Addressing a press conference, Tarar said his ministry would work in coordination with the newly-elected body of the Pakistan Medical and Dental Council (PMDC) but would not compromise on transparency.
“PMDC should carry out a fresh survey of all medical and dental colleges, rank them, and develop a mechanism for recognition and accreditation of colleges,” Tarar said and added that the new body now had mandate to look into corruption and other issues including bogus medical colleges and fake doctors.
“We expect from elected office bearers of the regulatory body to ensure transparent policy by defining its role, responsibility and domain,” the minister said, adding the council should also check mushroom growth of medical colleges in the country.
Tarar said in order to restore the eroding public confidence in the regulatory body, it should employ a robust mechanism for grievance redressal system and establish rigorous monitoring and evaluation system. In the council, equilibrium in administrative powers is imperative as this remained chief source of conflict and controversy over the years, she said.
To a question whether the ministry would investigate charges against ministry officials of taking bribes to award accreditation to medical colleges in the past, she said there were institutions like NAB and FIA to do that.
At the press conference, Dr Sania Nishtar, who was member of a judicial commission appointed to look into PMDC issues and also a former federal minister, said the transparent and fair manner in which revamping of PMDC had been taken deserved appreciation.

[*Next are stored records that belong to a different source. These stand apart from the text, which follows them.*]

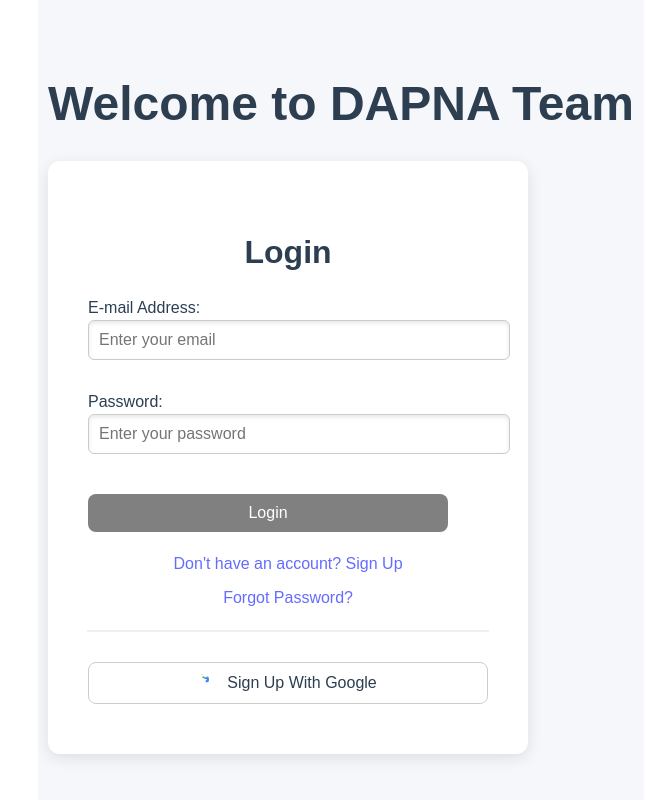
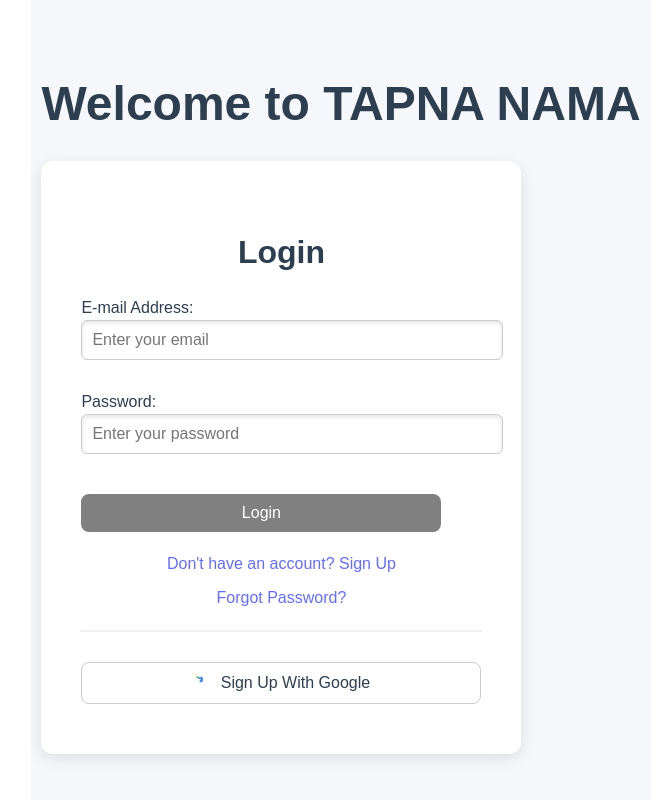
Before and after one commit to Codedeveloper-MT/TapnaTeam, a React (Vite) app in the folder client/: page / in a window 1280 px wide. Shown: the whole page, without its empty margins (299-969 px from the left). Built offline with nearby package versions, Linux system fonts and the light colour scheme.

Commit message:
Updated Login file

```diff
--- a/client/src/Login.jsx
+++ b/client/src/Login.jsx
@@ -17,7 +17,7 @@ function Login() {
   return (
     <Container>
       <div>
-        <WelcomeText>Welcome to DAPNA Team</WelcomeText>
+        <WelcomeText>Welcome to TAPNA NAMA</WelcomeText>
         <FormWrapper>
           <Heading>Login</Heading>
 
```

The newly-elected PMDC president Dr Shabbir Ahmed Lehri vowed to launch a campaign to check educational standards and medical services at colleges and hospitals. He said the council comprised members from all over the country.
He said that teams consisting of credible people would be sent to check standards at colleges and hospitals. In case of slackness, they would be given six months for improvement and in case of failure indiscriminate actions would taken against them including closure.
Published in The Express Tribune, January 30th, 2016.